Nonsense. Fire it up on all the Windows 95 workstations at a few public libraries around the country, throw in a hacked screensaver running on lots of RoadRunner PCs, and you've got more bandwidth than you can shake a stick at. The whole thing could be fired off by one trip to a public library, or from a high school.
You cannot draw any conclusions about this attack from the amount of bandwidth used. You will have to track down source sites, track down who hacked them, and follow the chain.
Either that, or get the big providers to tcpdump their user's IRC traffic and grep for keywords; somebody will shoot his mouth off about this.
This could be anybody of any level of ability, but I'm telling you that this is not in any way beyond the ability of script kiddies.
At 09:25 AM 2/9/2000 -0800, you wrote:

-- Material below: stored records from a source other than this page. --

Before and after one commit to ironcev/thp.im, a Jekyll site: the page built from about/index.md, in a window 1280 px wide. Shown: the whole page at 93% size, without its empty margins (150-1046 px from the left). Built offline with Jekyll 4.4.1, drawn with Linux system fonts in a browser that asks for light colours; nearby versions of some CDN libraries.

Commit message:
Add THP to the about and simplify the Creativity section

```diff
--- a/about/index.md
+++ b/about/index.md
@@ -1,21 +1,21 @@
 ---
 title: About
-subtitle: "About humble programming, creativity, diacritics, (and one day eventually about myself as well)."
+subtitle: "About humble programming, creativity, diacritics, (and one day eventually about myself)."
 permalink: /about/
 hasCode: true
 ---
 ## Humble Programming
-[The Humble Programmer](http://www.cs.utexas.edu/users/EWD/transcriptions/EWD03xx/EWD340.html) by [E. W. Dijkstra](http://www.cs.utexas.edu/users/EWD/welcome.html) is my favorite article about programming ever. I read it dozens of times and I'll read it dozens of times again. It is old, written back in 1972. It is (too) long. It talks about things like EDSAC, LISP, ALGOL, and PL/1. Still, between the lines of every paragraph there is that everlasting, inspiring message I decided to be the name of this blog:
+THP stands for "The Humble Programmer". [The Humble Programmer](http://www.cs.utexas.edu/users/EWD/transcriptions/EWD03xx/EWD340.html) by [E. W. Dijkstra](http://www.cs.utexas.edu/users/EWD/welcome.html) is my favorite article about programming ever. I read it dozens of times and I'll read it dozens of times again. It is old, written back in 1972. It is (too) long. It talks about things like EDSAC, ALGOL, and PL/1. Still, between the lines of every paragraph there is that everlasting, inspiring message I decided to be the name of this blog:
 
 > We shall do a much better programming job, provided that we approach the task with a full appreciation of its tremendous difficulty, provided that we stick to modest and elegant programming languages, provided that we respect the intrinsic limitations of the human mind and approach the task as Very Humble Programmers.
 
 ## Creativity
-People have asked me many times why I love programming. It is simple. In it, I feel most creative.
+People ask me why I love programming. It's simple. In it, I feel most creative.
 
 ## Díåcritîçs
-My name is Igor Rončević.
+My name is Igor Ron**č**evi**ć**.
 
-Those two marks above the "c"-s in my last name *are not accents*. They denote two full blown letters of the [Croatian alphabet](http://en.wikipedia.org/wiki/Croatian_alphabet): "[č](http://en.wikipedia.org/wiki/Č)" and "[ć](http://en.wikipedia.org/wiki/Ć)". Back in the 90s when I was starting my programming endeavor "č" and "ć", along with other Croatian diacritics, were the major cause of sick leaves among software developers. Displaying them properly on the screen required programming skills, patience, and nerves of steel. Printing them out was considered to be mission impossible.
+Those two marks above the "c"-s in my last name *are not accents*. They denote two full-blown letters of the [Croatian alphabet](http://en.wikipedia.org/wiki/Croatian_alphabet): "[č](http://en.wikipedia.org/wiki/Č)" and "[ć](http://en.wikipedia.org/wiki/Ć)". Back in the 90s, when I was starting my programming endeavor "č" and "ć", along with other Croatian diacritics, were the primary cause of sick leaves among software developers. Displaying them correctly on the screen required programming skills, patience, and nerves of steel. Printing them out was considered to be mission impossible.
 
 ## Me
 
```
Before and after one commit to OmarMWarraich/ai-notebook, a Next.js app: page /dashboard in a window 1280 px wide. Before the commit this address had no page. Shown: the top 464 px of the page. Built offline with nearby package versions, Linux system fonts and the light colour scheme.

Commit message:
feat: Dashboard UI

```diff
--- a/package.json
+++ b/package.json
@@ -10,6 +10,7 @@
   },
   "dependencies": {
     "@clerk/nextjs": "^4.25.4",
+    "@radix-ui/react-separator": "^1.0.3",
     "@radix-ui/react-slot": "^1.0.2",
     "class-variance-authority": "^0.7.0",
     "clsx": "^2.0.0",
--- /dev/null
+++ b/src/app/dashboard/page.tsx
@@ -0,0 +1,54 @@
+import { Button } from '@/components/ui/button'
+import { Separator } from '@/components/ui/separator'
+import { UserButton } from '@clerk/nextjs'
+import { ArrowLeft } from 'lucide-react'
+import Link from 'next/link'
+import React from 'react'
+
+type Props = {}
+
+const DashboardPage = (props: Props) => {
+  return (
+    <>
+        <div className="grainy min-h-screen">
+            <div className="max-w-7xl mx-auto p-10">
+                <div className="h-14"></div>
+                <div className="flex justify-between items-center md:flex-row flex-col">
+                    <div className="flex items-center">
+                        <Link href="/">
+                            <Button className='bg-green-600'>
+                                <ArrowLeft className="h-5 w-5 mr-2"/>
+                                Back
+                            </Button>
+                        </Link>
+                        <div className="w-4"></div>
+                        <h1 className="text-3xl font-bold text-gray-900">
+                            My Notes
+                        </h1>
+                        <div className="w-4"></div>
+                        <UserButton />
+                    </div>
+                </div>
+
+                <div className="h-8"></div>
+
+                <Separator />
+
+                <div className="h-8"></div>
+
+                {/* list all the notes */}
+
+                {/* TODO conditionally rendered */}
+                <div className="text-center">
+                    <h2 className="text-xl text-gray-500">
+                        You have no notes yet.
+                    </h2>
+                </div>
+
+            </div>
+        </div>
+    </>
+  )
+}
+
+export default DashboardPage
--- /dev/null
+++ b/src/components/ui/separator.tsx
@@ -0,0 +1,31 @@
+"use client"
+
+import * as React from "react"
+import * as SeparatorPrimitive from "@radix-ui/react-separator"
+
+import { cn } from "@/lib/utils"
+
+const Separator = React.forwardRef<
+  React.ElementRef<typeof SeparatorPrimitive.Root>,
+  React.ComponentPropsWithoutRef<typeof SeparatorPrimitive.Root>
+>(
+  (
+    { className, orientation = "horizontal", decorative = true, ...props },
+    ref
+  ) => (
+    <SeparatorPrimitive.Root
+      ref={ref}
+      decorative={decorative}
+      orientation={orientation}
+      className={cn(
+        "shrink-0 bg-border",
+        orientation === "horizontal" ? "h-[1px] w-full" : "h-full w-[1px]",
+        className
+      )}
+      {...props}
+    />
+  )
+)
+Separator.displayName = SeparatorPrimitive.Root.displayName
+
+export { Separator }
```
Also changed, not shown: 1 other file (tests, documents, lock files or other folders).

A simple case of denial here, T1's are not cheap. It isn't the CPU horsepower that is significant here. It is the access to the required bandwidth that makes this so worrisome. In order to operate stealth-mode in a system, one must be on a box that has sufficient power such that the operation of your code consumes less than 3% of the box's available capacity. In addition, your network should consume less than 5% of the site's pipe, even during an attack. Remember, it appears that these hosts have been compromised for some time. Further, Sean indicates that the entire attack system was tested at least once and no one noticed. These guys have to be frugal with the assets if they want to contnue using them undetected. This indicates planning and discipline. These are NOT ignorant cracker-kiddies.